[Data entries]
»»

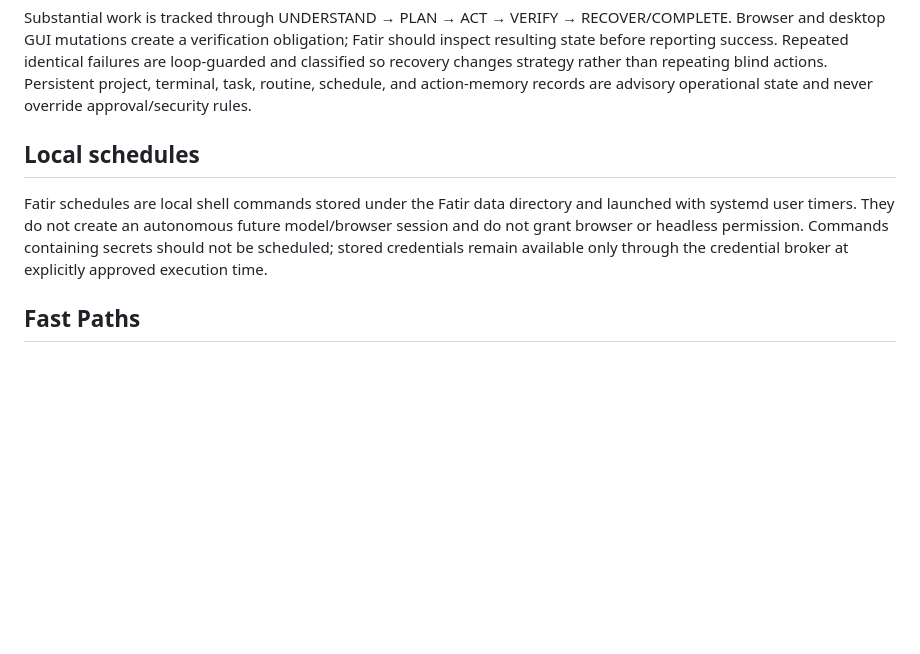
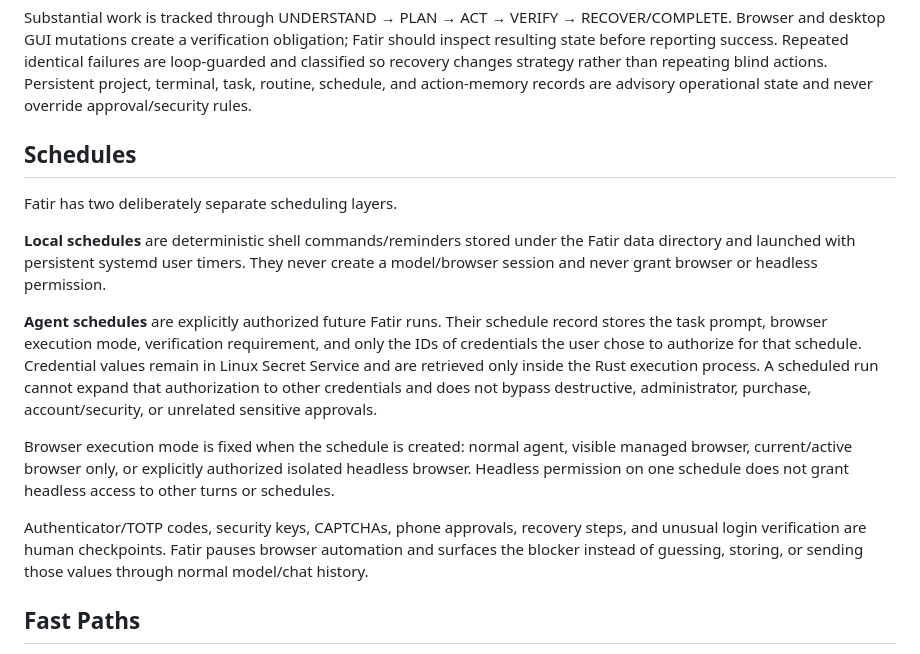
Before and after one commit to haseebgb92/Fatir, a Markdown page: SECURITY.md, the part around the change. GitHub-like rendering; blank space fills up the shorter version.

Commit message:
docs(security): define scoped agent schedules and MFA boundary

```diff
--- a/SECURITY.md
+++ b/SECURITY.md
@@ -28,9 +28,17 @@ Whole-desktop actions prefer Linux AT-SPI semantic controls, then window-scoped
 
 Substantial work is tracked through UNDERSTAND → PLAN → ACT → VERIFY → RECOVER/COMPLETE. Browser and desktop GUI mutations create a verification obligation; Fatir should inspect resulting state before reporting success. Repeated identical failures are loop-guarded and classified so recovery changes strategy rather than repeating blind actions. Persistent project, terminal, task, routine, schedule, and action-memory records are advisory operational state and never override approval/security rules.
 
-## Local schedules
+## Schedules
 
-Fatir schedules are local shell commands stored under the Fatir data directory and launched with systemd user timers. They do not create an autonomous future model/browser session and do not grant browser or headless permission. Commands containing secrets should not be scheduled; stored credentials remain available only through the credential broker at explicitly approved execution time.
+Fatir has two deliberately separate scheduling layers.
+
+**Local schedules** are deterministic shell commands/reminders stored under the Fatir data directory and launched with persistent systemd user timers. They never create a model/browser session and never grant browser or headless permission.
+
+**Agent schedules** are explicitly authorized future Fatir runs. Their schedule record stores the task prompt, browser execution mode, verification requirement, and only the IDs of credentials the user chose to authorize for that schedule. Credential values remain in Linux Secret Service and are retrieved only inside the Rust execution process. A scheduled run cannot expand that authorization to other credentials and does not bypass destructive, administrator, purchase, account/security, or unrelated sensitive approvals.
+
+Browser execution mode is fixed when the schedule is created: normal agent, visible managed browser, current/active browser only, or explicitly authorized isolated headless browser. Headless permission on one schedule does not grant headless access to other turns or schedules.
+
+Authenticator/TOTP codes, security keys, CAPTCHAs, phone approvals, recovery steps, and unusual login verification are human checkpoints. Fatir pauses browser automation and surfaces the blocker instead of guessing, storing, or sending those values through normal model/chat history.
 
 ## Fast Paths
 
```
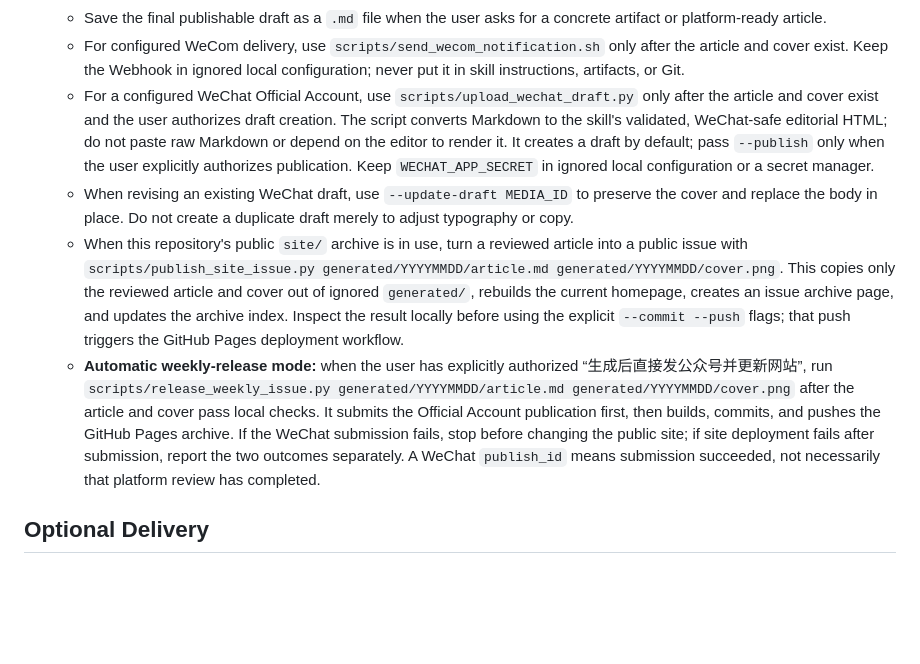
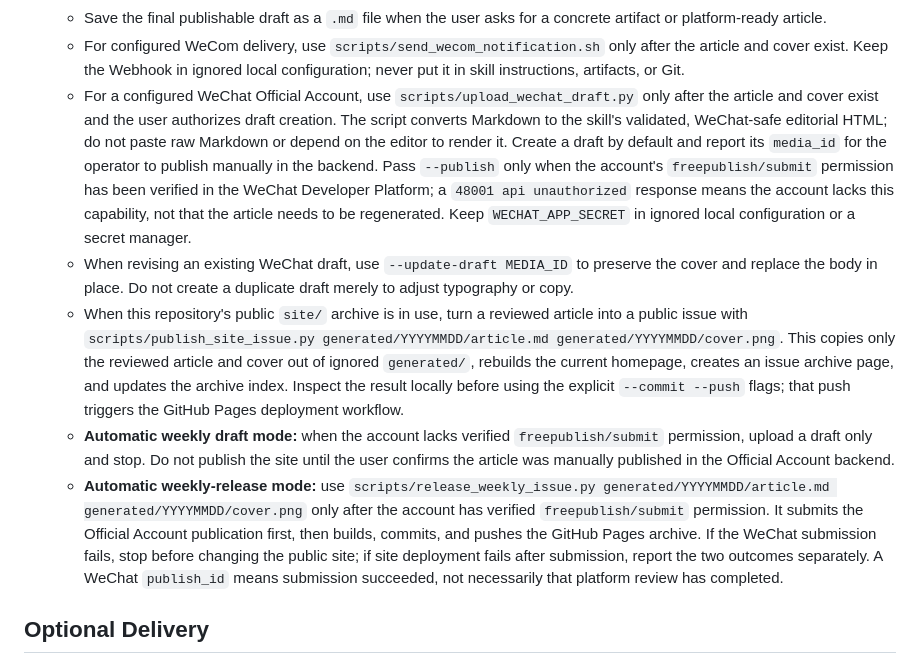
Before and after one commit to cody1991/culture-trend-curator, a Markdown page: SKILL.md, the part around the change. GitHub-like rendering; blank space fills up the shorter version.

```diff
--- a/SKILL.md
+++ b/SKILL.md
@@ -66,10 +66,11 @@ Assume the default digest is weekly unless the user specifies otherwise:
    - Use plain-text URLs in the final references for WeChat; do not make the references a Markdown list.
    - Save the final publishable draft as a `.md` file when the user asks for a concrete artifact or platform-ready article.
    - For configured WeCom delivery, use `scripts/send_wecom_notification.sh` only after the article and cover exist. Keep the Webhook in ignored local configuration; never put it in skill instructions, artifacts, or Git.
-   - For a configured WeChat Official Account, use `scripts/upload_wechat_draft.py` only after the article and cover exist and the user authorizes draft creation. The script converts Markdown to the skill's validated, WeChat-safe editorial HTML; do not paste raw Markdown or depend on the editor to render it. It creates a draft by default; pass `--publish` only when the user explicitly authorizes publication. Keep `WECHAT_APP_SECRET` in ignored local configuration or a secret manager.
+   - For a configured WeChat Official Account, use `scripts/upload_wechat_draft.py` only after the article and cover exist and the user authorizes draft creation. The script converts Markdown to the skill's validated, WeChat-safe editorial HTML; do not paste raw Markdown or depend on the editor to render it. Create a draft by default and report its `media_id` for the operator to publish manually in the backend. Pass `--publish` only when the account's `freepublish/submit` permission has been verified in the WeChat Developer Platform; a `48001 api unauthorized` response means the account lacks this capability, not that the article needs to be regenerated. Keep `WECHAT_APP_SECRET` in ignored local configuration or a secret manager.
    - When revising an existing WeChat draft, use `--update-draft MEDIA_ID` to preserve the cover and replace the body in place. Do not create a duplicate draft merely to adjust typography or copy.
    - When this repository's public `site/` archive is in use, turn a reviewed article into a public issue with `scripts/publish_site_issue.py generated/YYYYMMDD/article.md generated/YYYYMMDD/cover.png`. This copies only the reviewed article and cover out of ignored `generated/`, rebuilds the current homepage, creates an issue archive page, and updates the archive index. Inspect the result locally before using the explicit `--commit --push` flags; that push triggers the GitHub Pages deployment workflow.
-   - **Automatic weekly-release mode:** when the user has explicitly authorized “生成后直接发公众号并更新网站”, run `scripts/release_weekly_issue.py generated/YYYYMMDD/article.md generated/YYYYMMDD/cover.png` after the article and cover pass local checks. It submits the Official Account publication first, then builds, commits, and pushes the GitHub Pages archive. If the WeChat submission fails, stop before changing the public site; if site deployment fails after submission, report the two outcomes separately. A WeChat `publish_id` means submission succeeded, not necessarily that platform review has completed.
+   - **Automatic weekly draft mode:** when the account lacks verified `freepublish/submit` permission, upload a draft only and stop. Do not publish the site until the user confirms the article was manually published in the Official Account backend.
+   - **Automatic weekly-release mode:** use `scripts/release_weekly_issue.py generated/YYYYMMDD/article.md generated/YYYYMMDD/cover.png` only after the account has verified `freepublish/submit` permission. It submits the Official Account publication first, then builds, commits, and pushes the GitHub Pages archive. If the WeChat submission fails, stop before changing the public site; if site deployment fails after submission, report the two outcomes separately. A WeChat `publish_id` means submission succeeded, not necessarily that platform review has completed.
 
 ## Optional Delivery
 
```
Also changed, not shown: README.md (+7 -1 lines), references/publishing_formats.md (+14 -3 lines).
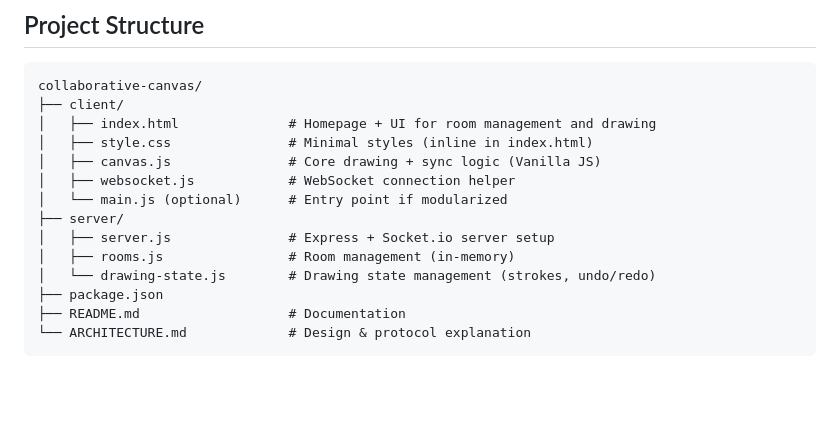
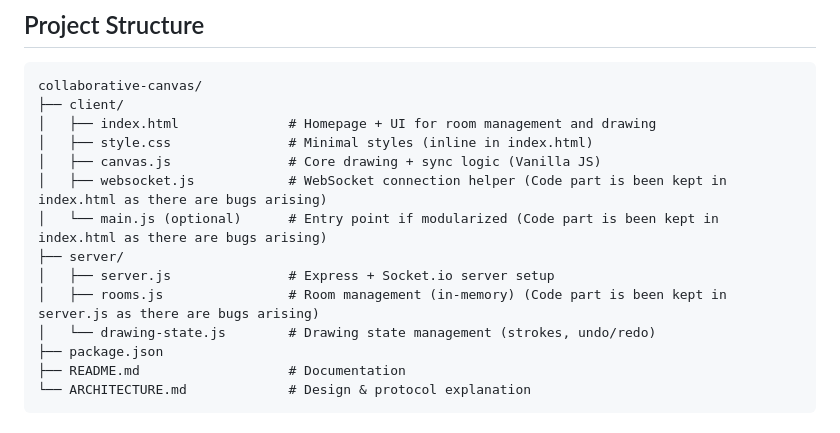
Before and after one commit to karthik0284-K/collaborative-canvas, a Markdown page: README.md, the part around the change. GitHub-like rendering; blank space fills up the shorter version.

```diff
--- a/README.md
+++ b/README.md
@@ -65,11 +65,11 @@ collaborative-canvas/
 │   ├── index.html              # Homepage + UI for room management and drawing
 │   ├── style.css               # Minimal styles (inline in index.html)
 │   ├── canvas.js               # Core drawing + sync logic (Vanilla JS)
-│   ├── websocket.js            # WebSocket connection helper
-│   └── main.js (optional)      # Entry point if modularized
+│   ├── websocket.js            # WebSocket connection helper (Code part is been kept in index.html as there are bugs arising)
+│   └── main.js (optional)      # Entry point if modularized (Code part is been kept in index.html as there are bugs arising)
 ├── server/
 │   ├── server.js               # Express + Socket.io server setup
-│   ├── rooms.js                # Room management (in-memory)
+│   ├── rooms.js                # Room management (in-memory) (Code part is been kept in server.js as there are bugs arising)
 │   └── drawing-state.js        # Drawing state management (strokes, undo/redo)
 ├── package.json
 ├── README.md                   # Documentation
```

««

Brief: Please count how many lines in the preceding records hold the word "README", then give only that number.

Completed exercise: 5